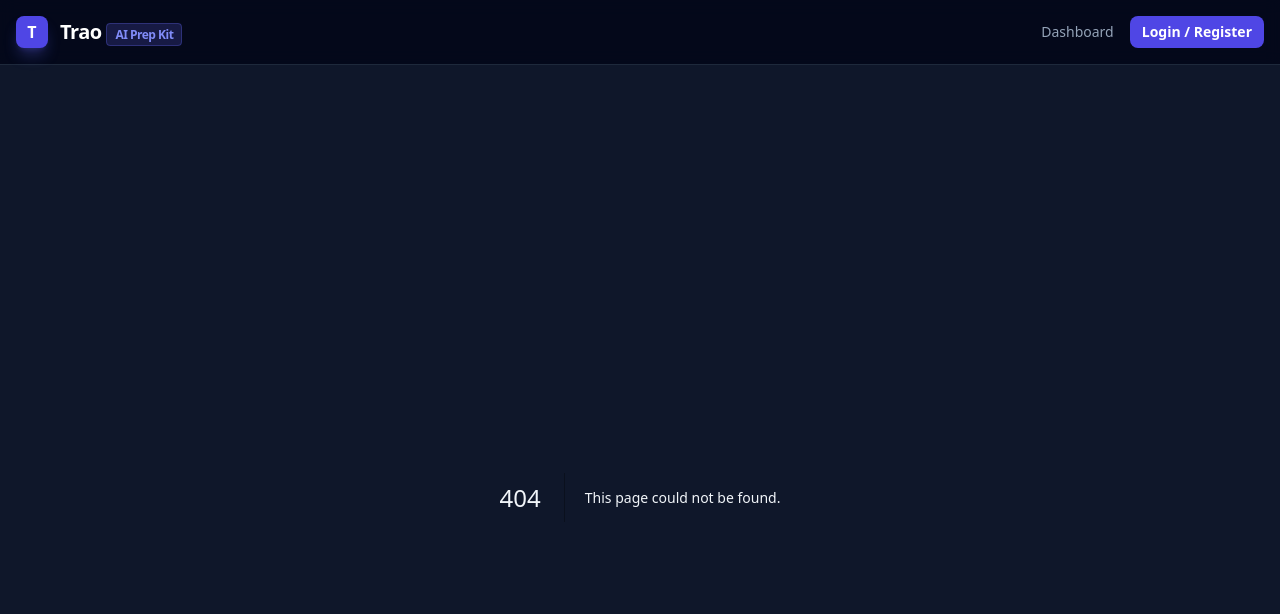
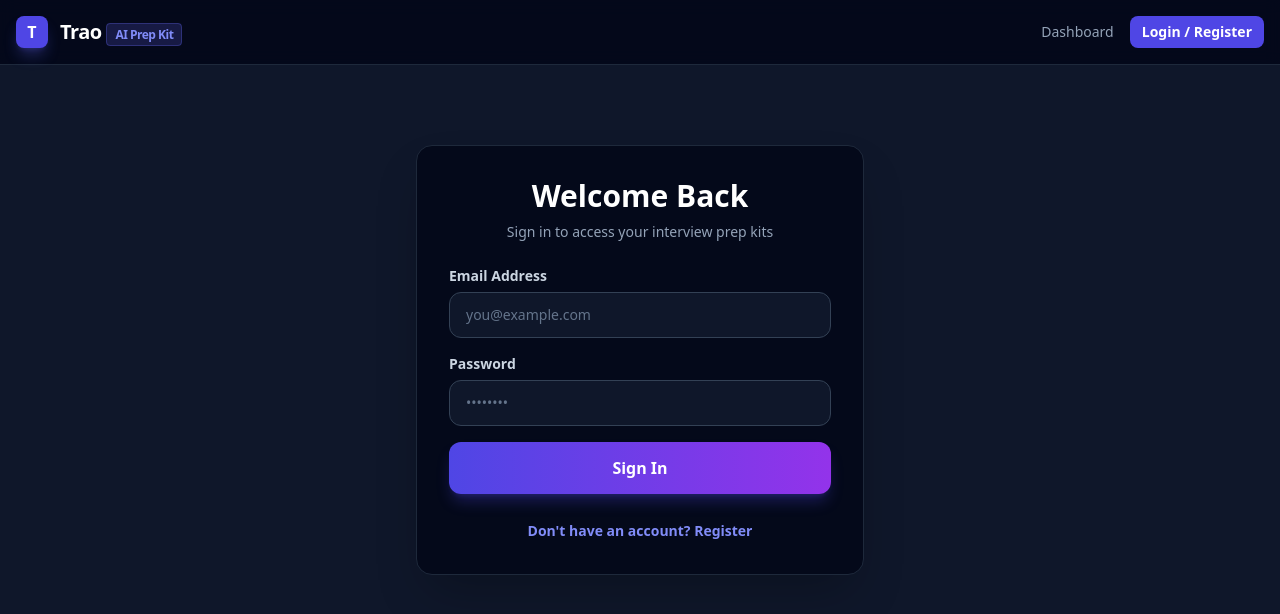
Before and after one commit to tankr556/Trao_AI_Interview, a Next.js app in the folder frontend/: page /login in a window 1280 px wide. Before the commit this address had no page. Shown: the top 614 px of the page. Built offline with nearby package versions, Linux system fonts and the light colour scheme.

Commit message:
Add Login/Register page and update CORS policy for Vercel deployment

```diff
--- /dev/null
+++ b/frontend/src/app/login/page.tsx
@@ -0,0 +1,126 @@
+'use client';
+
+import React, { useState } from 'react';
+import { useRouter } from 'next/navigation';
+
+export default function LoginPage() {
+  const [email, setEmail] = useState('');
+  const [password, setPassword] = useState('');
+  const [isRegister, setIsRegister] = useState(false);
+  const [name, setName] = useState('');
+  const [error, setError] = useState('');
+  const [loading, setLoading] = useState(false);
+  const router = Router();
+
+  function Router() {
+    return useRouter();
+  }
+
+  const handleSubmit = async (e: React.FormEvent) => {
+    e.preventDefault();
+    setError('');
+    setLoading(true);
+
+    const baseUrl = process.env.NEXT_PUBLIC_API_URL || 'https://trao-ai-interview.onrender.com/api';
+    const endpoint = isRegister ? `${baseUrl}/auth/register` : `${baseUrl}/auth/login`;
+
+    try {
+      const res = await fetch(endpoint, {
+        method: 'POST',
+        headers: { 'Content-Type': 'application/json' },
+        body: JSON.stringify(isRegister ? { email, password, name } : { email, password })
+      });
+
+      const data = await res.json();
+      if (!res.ok) {
+        throw new Error(data.error?.message || 'Authentication failed.');
+      }
+
+      if (data.token) {
+        localStorage.setItem('trao_token', data.token);
+        localStorage.setItem('trao_user', JSON.stringify(data.user));
+        router.push('/');
+      }
+    } catch (err: any) {
+      setError(err.message || 'Something went wrong.');
+    } finally {
+      setLoading(false);
+    }
+  };
+
+  return (
+    <div className="max-w-md mx-auto my-12 bg-slate-950/80 border border-slate-800 rounded-2xl p-8 shadow-2xl space-y-6">
+      <div className="text-center space-y-2">
+        <h2 className="text-3xl font-extrabold text-white">
+          {isRegister ? 'Create Account' : 'Welcome Back'}
+        </h2>
+        <p className="text-sm text-slate-400">
+          {isRegister ? 'Sign up to manage your personalized interview kits' : 'Sign in to access your interview prep kits'}
+        </p>
+      </div>
+
+      {error && (
+        <div className="p-3.5 bg-rose-500/20 border border-rose-500/40 rounded-xl text-rose-300 text-sm font-semibold text-center">
+          {error}
+        </div>
+      )}
+
+      <form onSubmit={handleSubmit} className="space-y-4">
+        {isRegister && (
+          <div>
+            <label className="block text-sm font-semibold text-slate-300 mb-1.5">Full Name</label>
+            <input
+              type="text"
+              value={name}
+              onChange={(e) => setName(e.target.value)}
+              placeholder="John Doe"
+              className="w-full bg-slate-900 border border-slate-700 rounded-xl px-4 py-3 text-slate-100 placeholder-slate-500 focus:outline-none focus:ring-2 focus:ring-indigo-500 text-sm"
+              required
+            />
+          </div>
+        )}
+
+        <div>
+          <label className="block text-sm font-semibold text-slate-300 mb-1.5">Email Address</label>
+          <input
+            type="email"
+            value={email}
+            onChange={(e) => setEmail(e.target.value)}
+            placeholder="you@example.com"
+            className="w-full bg-slate-900 border border-slate-700 rounded-xl px-4 py-3 text-slate-100 placeholder-slate-500 focus:outline-none focus:ring-2 focus:ring-indigo-500 text-sm"
+            required
+          />
+        </div>
+
+        <div>
+          <label className="block text-sm font-semibold text-slate-300 mb-1.5">Password</label>
+          <input
+            type="password"
+            value={password}
+            onChange={(e) => setPassword(e.target.value)}
+            placeholder="••••••••"
+            className="w-full bg-slate-900 border border-slate-700 rounded-xl px-4 py-3 text-slate-100 placeholder-slate-500 focus:outline-none focus:ring-2 focus:ring-indigo-500 text-sm"
+            required
+          />
+        </div>
+
+        <button
+          type="submit"
+          disabled={loading}
+          className="w-full py-3.5 bg-gradient-to-r from-indigo-600 to-purple-600 hover:from-indigo-500 hover:to-purple-500 text-white font-bold text-base rounded-xl shadow-lg shadow-indigo-600/30 transition-all disabled:opacity-50"
+        >
+          {loading ? 'Authenticating...' : isRegister ? 'Register Account' : 'Sign In'}
+        </button>
+      </form>
+
+      <div className="text-center">
+        <button
+          onClick={() => setIsRegister(!isRegister)}
+          className="text-sm font-semibold text-indigo-400 hover:text-indigo-300 transition-colors"
+        >
+          {isRegister ? 'Already have an account? Sign In' : "Don't have an account? Register"}
+        </button>
+      </div>
+    </div>
+  );
+}
```
Also changed, not shown: 1 other file (tests, documents, lock files or other folders).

--- TASK BRIEF ---
Give the records again without a single change, and exclude the pictures.

--- ANSWER TO THE EXERCISE ---
Before and after one commit to tankr556/Trao_AI_Interview, a Next.js app in the folder frontend/: page /login in a window 1280 px wide. Before the commit this address had no page. Shown: the top 614 px of the page. Built offline with nearby package versions, Linux system fonts and the light colour scheme.

Commit message:
Add Login/Register page and update CORS policy for Vercel deployment

```diff
--- /dev/null
+++ b/frontend/src/app/login/page.tsx
@@ -0,0 +1,126 @@
+'use client';
+
+import React, { useState } from 'react';
+import { useRouter } from 'next/navigation';
+
+export default function LoginPage() {
+  const [email, setEmail] = useState('');
+  const [password, setPassword] = useState('');
+  const [isRegister, setIsRegister] = useState(false);
+  const [name, setName] = useState('');
+  const [error, setError] = useState('');
+  const [loading, setLoading] = useState(false);
+  const router = Router();
+
+  function Router() {
+    return useRouter();
+  }
+
+  const handleSubmit = async (e: React.FormEvent) => {
+    e.preventDefault();
+    setError('');
+    setLoading(true);
+
+    const baseUrl = process.env.NEXT_PUBLIC_API_URL || 'https://trao-ai-interview.onrender.com/api';
+    const endpoint = isRegister ? `${baseUrl}/auth/register` : `${baseUrl}/auth/login`;
+
+    try {
+      const res = await fetch(endpoint, {
+        method: 'POST',
+        headers: { 'Content-Type': 'application/json' },
+        body: JSON.stringify(isRegister ? { email, password, name } : { email, password })
+      });
+
+      const data = await res.json();
+      if (!res.ok) {
+        throw new Error(data.error?.message || 'Authentication failed.');
+      }
+
+      if (data.token) {
+        localStorage.setItem('trao_token', data.token);
+        localStorage.setItem('trao_user', JSON.stringify(data.user));
+        router.push('/');
+      }
+    } catch (err: any) {
+      setError(err.message || 'Something went wrong.');
+    } finally {
+      setLoading(false);
+    }
+  };
+
+  return (
+    <div className="max-w-md mx-auto my-12 bg-slate-950/80 border border-slate-800 rounded-2xl p-8 shadow-2xl space-y-6">
+      <div className="text-center space-y-2">
+        <h2 className="text-3xl font-extrabold text-white">
+          {isRegister ? 'Create Account' : 'Welcome Back'}
+        </h2>
+        <p className="text-sm text-slate-400">
+          {isRegister ? 'Sign up to manage your personalized interview kits' : 'Sign in to access your interview prep kits'}
+        </p>
+      </div>
+
+      {error && (
+        <div className="p-3.5 bg-rose-500/20 border border-rose-500/40 rounded-xl text-rose-300 text-sm font-semibold text-center">
+          {error}
+        </div>
+      )}
+
+      <form onSubmit={handleSubmit} className="space-y-4">
+        {isRegister && (
+          <div>
+            <label className="block text-sm font-semibold text-slate-300 mb-1.5">Full Name</label>
+            <input
+              type="text"
+              value={name}
+              onChange={(e) => setName(e.target.value)}
+              placeholder="John Doe"
+              className="w-full bg-slate-900 border border-slate-700 rounded-xl px-4 py-3 text-slate-100 placeholder-slate-500 focus:outline-none focus:ring-2 focus:ring-indigo-500 text-sm"
+              required
+            />
+          </div>
+        )}
+
+        <div>
+          <label className="block text-sm font-semibold text-slate-300 mb-1.5">Email Address</label>
+          <input
+            type="email"
+            value={email}
+            onChange={(e) => setEmail(e.target.value)}
+            placeholder="you@example.com"
+            className="w-full bg-slate-900 border border-slate-700 rounded-xl px-4 py-3 text-slate-100 placeholder-slate-500 focus:outline-none focus:ring-2 focus:ring-indigo-500 text-sm"
+            required
+          />
+        </div>
+
+        <div>
+          <label className="block text-sm font-semibold text-slate-300 mb-1.5">Password</label>
+          <input
+            type="password"
+            value={password}
+            onChange={(e) => setPassword(e.target.value)}
+            placeholder="••••••••"
+            className="w-full bg-slate-900 border border-slate-700 rounded-xl px-4 py-3 text-slate-100 placeholder-slate-500 focus:outline-none focus:ring-2 focus:ring-indigo-500 text-sm"
+            required
+          />
+        </div>
+
+        <button
+          type="submit"
+          disabled={loading}
+          className="w-full py-3.5 bg-gradient-to-r from-indigo-600 to-purple-600 hover:from-indigo-500 hover:to-purple-500 text-white font-bold text-base rounded-xl shadow-lg shadow-indigo-600/30 transition-all disabled:opacity-50"
+        >
+          {loading ? 'Authenticating...' : isRegister ? 'Register Account' : 'Sign In'}
+        </button>
+      </form>
+
+      <div className="text-center">
+        <button
+          onClick={() => setIsRegister(!isRegister)}
+          className="text-sm font-semibold text-indigo-400 hover:text-indigo-300 transition-colors"
+        >
+          {isRegister ? 'Already have an account? Sign In' : "Don't have an account? Register"}
+        </button>
+      </div>
+    </div>
+  );
+}
```
Also changed, not shown: 1 other file (tests, documents, lock files or other folders).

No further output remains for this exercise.